*Dataset content*.

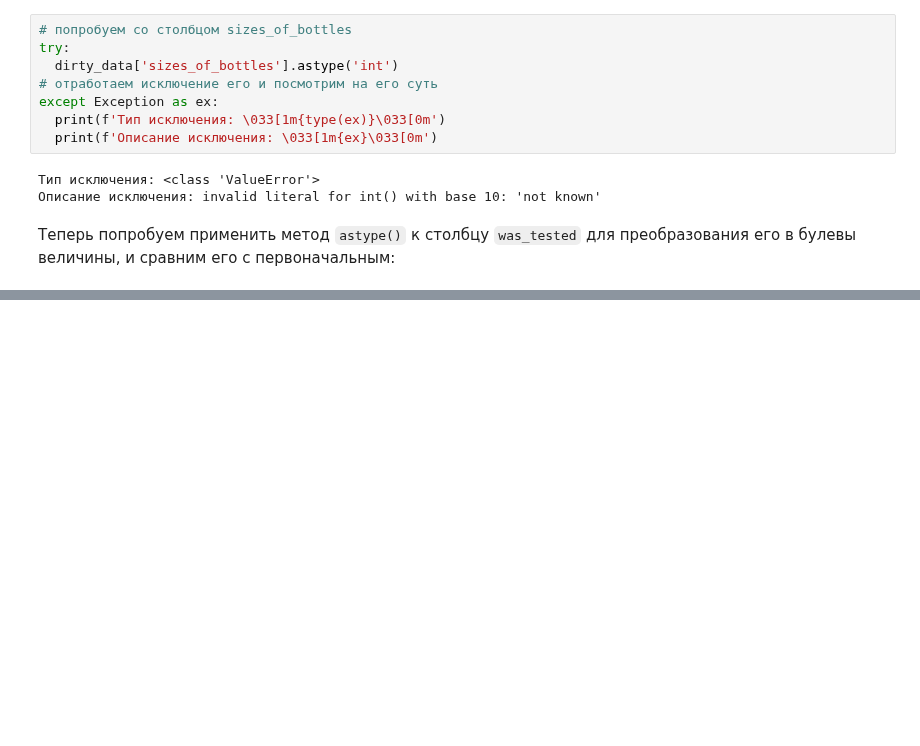
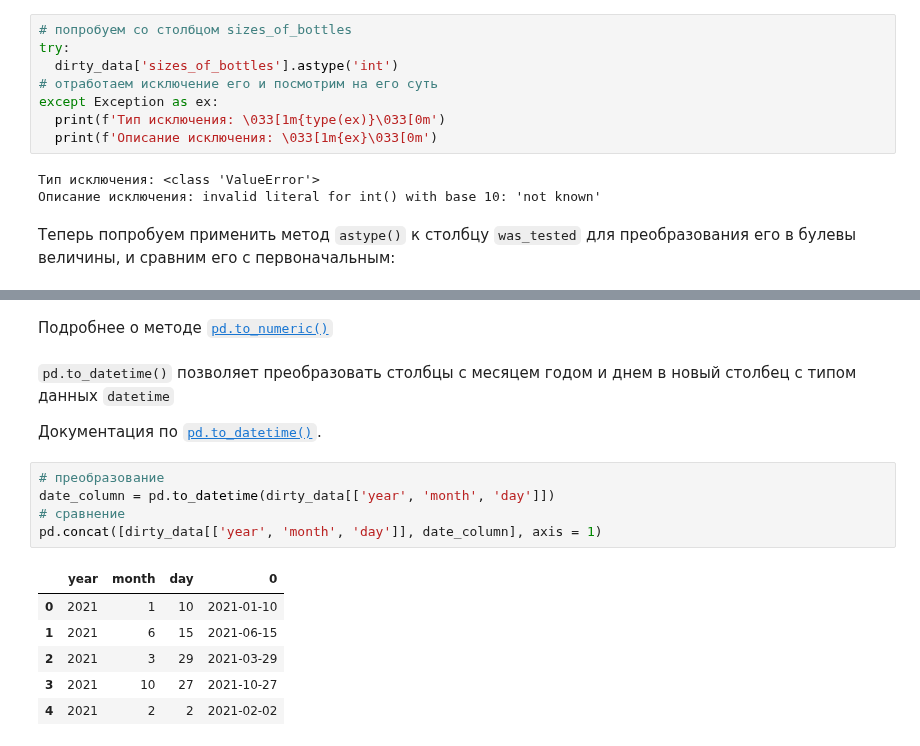
Before and after one commit to sergeymasl/pandas_cource, a Jupyter notebook: Data_Types_and_Missing_Values.ipynb, the cells around one changed output, grey strips where cells are left out. Saved outputs shown, nothing was run; the diff lists cells and outputs as text; blank space fills up the shorter version.

```diff
--- a/Data_Types_and_Missing_Values.ipynb
+++ b/Data_Types_and_Missing_Values.ipynb
@@ -168,0 +247,18 @@ pd.concat([dirty_data['was_tested'], dirty_data['was_tested'].astype('bool')], a
+# %% [markdown]
+Подробнее о методе [`pd.to_numeric()`](https://pandas.pydata.org/pandas-docs/stable/reference/api/pandas.to_numeric.html)
+# %% [markdown]
+`pd.to_datetime()` позволяет преобразовать столбцы с месяцем годом и днем в новый столбец с типом данных `datetime`
+
+Документация по [`pd.to_datetime()`](https://pandas.pydata.org/pandas-docs/stable/reference/api/pandas.to_datetime.html).
+# %%
+# преобразование
+date_column = pd.to_datetime(dirty_data[['year', 'month', 'day']])
+# сравнение
+pd.concat([dirty_data[['year', 'month', 'day']], date_column], axis = 1)
+# %% [output]
+|  | year | month | day | 0 |
+| 0 | 2021 | 1 | 10 | 2021-01-10 |
+| 1 | 2021 | 6 | 15 | 2021-06-15 |
+| 2 | 2021 | 3 | 29 | 2021-03-29 |
+| 3 | 2021 | 10 | 27 | 2021-10-27 |
+| 4 | 2021 | 2 | 2 | 2021-02-02 |
```
Also changed, not shown: parts of 21 cells of this notebook.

*Action item*.
Although the records contain pictures, the copy should hold only their text, reproduced exactly.

*Your solution*.
Before and after one commit to sergeymasl/pandas_cource, a Jupyter notebook: Data_Types_and_Missing_Values.ipynb, the cells around one changed output, grey strips where cells are left out. Saved outputs shown, nothing was run; the diff lists cells and outputs as text; blank space fills up the shorter version.

```diff
--- a/Data_Types_and_Missing_Values.ipynb
+++ b/Data_Types_and_Missing_Values.ipynb
@@ -168,0 +247,18 @@ pd.concat([dirty_data['was_tested'], dirty_data['was_tested'].astype('bool')], a
+# %% [markdown]
+Подробнее о методе [`pd.to_numeric()`](https://pandas.pydata.org/pandas-docs/stable/reference/api/pandas.to_numeric.html)
+# %% [markdown]
+`pd.to_datetime()` позволяет преобразовать столбцы с месяцем годом и днем в новый столбец с типом данных `datetime`
+
+Документация по [`pd.to_datetime()`](https://pandas.pydata.org/pandas-docs/stable/reference/api/pandas.to_datetime.html).
+# %%
+# преобразование
+date_column = pd.to_datetime(dirty_data[['year', 'month', 'day']])
+# сравнение
+pd.concat([dirty_data[['year', 'month', 'day']], date_column], axis = 1)
+# %% [output]
+|  | year | month | day | 0 |
+| 0 | 2021 | 1 | 10 | 2021-01-10 |
+| 1 | 2021 | 6 | 15 | 2021-06-15 |
+| 2 | 2021 | 3 | 29 | 2021-03-29 |
+| 3 | 2021 | 10 | 27 | 2021-10-27 |
+| 4 | 2021 | 2 | 2 | 2021-02-02 |
```
Also changed, not shown: parts of 21 cells of this notebook.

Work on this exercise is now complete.